Make the cap fit
European fund managers can heave a sigh of relief. On Wednesday the European Parliament rejected the plan of Sven Giegold, the German MEP, to place strict limits on bonus payments and to outlaw some performance fees.
Legislators are right to butt out. Fund management houses are private, self-sustaining enterprises. Unlike banks, they don’t need state-funded rescues when they fail. They should be left to agree on pay schemes with their customers.
Much of Giegold’s thinking, however, is valid. Carelessly constructed bonus schemes may encourage senseless risk taking. And mediocre fund managers can get super-charged pay packages simply for riding market upswings.
Fund management houses complain that bonus caps force up salaries and reduce flexibility. But greater pay certainty might be a good thing, aligning the interests of managers and clients. After all, this industry is supposed to offer good service and keep a long-term perspective. Rewards for short-term performance tend to discourage paying attention to the clients, and to penalise cautious managers, who may have served clients well by reducing the risk of losses.

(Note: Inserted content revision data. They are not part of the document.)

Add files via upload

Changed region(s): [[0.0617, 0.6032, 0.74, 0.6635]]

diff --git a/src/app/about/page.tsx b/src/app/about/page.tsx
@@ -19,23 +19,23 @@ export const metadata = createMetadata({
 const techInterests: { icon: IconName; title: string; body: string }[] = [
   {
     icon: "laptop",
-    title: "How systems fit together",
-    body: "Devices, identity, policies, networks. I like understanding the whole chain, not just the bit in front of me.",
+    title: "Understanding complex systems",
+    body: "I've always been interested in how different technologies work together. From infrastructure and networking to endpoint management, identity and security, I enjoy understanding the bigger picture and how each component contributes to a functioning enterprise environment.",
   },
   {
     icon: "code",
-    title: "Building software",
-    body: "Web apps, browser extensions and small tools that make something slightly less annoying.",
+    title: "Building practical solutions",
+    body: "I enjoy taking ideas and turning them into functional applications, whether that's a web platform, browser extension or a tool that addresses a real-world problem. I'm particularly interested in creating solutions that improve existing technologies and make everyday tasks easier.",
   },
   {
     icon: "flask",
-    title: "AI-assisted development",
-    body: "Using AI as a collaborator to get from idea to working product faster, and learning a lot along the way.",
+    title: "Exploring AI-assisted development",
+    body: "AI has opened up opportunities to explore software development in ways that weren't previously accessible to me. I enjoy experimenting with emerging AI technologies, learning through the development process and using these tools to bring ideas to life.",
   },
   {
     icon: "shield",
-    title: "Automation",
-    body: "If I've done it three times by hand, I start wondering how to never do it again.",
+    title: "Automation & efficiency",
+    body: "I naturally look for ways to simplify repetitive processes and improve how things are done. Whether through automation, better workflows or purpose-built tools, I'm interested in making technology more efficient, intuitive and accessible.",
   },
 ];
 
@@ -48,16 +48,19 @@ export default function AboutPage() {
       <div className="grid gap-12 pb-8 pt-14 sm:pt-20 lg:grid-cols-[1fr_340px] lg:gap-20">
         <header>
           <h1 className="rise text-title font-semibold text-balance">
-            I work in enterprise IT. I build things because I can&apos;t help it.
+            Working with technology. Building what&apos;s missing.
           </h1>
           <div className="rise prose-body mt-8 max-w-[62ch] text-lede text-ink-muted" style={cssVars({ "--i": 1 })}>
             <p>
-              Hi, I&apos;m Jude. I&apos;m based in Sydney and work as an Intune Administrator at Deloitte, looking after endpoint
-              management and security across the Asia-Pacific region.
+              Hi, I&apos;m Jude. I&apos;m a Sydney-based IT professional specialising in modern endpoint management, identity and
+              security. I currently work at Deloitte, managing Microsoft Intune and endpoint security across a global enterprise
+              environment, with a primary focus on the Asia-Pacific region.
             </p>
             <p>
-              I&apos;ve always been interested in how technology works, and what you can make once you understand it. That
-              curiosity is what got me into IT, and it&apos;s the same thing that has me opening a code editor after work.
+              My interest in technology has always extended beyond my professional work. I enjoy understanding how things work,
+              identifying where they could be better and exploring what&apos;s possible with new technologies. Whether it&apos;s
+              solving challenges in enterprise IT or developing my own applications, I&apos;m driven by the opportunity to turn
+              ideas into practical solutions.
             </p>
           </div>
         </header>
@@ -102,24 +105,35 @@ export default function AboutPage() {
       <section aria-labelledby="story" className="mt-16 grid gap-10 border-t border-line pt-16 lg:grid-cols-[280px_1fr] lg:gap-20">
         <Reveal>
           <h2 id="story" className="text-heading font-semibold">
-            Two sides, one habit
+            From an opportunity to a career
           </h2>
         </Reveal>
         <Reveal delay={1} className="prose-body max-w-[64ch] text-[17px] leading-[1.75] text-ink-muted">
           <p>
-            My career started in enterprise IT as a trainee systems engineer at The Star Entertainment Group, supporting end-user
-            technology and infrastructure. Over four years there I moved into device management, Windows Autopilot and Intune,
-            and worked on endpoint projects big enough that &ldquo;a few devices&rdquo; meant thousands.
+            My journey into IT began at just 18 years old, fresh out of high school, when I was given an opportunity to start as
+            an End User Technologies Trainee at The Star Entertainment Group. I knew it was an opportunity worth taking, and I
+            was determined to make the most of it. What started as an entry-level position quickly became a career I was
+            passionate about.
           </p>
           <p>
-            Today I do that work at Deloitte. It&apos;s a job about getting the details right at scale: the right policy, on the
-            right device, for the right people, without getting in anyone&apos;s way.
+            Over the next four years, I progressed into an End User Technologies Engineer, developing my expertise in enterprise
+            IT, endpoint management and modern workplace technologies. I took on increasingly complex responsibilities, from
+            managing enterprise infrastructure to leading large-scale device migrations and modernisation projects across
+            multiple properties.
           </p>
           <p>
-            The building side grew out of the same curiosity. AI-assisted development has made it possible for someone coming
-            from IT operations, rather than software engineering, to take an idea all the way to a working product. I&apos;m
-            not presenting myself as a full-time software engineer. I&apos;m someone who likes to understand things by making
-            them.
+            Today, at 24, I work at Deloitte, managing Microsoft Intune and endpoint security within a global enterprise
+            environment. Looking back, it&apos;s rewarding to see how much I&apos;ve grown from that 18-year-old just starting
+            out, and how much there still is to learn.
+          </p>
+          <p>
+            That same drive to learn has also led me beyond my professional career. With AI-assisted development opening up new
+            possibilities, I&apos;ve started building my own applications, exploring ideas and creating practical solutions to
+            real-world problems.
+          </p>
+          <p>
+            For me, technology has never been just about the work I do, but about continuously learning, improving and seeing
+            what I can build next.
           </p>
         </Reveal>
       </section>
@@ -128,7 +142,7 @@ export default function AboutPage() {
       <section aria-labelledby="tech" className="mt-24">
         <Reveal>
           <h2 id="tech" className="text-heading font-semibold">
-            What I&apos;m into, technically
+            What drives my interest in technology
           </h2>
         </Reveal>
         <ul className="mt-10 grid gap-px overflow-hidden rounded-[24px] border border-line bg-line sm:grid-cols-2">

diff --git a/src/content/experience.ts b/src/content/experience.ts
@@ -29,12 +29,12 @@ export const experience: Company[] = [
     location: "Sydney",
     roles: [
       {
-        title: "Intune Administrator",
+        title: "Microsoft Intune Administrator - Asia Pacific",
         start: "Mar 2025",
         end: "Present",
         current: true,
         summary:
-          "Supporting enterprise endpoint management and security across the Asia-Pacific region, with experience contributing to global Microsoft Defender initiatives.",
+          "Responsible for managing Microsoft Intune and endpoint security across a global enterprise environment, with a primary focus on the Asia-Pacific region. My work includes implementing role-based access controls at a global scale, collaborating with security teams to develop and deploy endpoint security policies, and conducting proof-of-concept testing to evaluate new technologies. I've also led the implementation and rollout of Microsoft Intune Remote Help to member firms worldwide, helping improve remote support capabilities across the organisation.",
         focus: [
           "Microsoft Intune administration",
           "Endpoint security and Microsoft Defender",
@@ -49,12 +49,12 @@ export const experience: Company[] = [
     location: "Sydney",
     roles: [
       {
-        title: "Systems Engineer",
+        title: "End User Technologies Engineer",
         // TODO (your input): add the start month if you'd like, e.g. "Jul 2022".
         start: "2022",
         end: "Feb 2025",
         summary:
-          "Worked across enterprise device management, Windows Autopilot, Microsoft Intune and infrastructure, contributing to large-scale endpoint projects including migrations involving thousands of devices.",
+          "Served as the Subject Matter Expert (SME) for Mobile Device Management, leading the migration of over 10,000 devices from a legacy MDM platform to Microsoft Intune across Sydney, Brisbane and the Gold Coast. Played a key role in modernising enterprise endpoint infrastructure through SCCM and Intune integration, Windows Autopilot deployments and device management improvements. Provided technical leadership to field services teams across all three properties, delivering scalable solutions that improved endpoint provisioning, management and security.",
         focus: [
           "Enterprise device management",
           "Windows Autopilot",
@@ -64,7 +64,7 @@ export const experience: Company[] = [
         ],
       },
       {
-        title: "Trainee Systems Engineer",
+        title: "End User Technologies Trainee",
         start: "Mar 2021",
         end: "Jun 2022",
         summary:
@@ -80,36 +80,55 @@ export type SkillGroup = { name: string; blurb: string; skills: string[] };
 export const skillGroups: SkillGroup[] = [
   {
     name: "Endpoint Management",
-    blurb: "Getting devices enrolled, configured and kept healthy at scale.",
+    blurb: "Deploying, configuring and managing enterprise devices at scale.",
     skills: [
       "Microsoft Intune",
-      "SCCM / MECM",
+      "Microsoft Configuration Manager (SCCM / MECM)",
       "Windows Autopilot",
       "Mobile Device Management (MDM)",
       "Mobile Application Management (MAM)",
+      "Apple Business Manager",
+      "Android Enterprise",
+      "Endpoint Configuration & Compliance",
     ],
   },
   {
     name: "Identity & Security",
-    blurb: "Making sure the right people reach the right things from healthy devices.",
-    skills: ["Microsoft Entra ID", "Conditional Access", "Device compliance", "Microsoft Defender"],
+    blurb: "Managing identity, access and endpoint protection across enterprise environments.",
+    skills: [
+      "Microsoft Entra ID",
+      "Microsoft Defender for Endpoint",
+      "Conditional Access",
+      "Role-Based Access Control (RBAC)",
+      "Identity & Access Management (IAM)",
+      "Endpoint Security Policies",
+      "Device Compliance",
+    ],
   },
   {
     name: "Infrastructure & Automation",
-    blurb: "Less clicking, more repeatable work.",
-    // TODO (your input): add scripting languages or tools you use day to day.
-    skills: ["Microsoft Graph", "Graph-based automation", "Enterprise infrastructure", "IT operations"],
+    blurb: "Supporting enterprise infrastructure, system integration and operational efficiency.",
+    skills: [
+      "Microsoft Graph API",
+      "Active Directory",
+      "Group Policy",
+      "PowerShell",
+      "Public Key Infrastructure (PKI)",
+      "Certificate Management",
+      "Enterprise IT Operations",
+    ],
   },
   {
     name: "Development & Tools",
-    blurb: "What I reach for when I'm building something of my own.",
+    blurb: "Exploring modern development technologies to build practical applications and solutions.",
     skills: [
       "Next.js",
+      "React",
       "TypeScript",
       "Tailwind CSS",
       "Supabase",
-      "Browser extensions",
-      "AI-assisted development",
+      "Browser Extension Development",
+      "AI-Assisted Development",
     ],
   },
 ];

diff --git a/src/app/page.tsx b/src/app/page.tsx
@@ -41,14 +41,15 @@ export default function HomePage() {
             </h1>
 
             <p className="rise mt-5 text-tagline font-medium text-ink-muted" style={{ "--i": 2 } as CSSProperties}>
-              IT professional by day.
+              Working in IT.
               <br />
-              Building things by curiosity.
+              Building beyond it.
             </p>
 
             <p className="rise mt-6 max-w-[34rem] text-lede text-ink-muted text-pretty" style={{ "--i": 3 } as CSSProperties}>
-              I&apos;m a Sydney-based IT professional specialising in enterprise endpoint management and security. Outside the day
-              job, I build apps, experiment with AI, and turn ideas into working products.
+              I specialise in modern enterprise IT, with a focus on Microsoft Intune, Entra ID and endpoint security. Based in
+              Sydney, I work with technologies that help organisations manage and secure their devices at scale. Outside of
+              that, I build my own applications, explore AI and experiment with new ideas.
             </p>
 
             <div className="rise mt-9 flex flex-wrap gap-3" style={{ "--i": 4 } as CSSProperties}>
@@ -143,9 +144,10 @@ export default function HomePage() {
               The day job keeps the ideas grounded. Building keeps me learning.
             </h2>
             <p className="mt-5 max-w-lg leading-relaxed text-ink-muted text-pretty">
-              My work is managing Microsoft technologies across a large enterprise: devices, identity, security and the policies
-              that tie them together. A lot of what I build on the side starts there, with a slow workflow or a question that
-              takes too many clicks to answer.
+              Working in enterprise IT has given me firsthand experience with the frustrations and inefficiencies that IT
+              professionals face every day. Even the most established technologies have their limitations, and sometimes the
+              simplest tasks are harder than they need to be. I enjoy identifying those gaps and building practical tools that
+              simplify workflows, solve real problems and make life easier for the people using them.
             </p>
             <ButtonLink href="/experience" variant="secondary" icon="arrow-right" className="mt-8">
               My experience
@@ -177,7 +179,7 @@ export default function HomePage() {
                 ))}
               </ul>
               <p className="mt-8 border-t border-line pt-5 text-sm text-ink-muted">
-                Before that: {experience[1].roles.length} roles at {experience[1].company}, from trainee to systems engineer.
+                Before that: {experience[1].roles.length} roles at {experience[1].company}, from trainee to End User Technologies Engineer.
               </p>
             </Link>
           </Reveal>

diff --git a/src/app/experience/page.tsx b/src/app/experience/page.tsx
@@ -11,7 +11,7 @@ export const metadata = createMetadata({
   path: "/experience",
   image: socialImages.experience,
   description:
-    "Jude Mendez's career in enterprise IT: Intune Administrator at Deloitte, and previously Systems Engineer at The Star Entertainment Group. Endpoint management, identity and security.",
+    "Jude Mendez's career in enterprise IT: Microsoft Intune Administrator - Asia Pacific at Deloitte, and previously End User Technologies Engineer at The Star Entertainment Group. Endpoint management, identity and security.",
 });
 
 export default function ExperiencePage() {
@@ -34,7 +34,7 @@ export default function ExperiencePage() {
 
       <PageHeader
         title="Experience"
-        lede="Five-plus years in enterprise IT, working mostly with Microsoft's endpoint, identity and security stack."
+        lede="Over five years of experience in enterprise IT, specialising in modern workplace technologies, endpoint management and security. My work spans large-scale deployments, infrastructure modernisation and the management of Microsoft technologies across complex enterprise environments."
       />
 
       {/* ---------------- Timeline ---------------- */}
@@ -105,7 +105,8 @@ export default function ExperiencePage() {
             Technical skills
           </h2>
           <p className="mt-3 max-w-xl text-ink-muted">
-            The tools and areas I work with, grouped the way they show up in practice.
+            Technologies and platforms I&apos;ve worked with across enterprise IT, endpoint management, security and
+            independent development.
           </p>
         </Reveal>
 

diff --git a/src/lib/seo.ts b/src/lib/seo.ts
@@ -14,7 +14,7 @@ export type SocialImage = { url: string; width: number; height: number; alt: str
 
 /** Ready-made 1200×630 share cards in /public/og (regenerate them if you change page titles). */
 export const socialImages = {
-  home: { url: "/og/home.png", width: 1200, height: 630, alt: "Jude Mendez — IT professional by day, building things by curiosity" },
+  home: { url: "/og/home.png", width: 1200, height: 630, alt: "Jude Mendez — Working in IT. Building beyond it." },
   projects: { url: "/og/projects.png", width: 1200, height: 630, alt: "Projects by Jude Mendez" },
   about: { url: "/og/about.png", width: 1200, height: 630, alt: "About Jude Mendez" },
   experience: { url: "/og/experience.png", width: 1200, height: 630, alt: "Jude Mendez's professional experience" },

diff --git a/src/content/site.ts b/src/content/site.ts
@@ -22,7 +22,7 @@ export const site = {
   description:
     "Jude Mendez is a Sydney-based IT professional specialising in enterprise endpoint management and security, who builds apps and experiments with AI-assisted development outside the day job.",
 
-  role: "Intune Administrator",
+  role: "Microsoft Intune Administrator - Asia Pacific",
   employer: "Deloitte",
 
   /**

Wednesday’s vote may not be the last word. The regulations for so-called “UCITS” funds, which can be sold over the whole EU, might be changed to include some Giegoldian limits. Fund managers for 6.3 trillion euros of assets may well be obliged to award bonuses based on multi-year performance statistics, and to defer payments to ease possible clawbacks for performance that subsequently proved illusory.
If fund management houses want to keep most of their pay freedom, they should embrace reform. Some of the best operators have already started. Laggards may find that clients, if not European lawmakers, will make them play catch-up.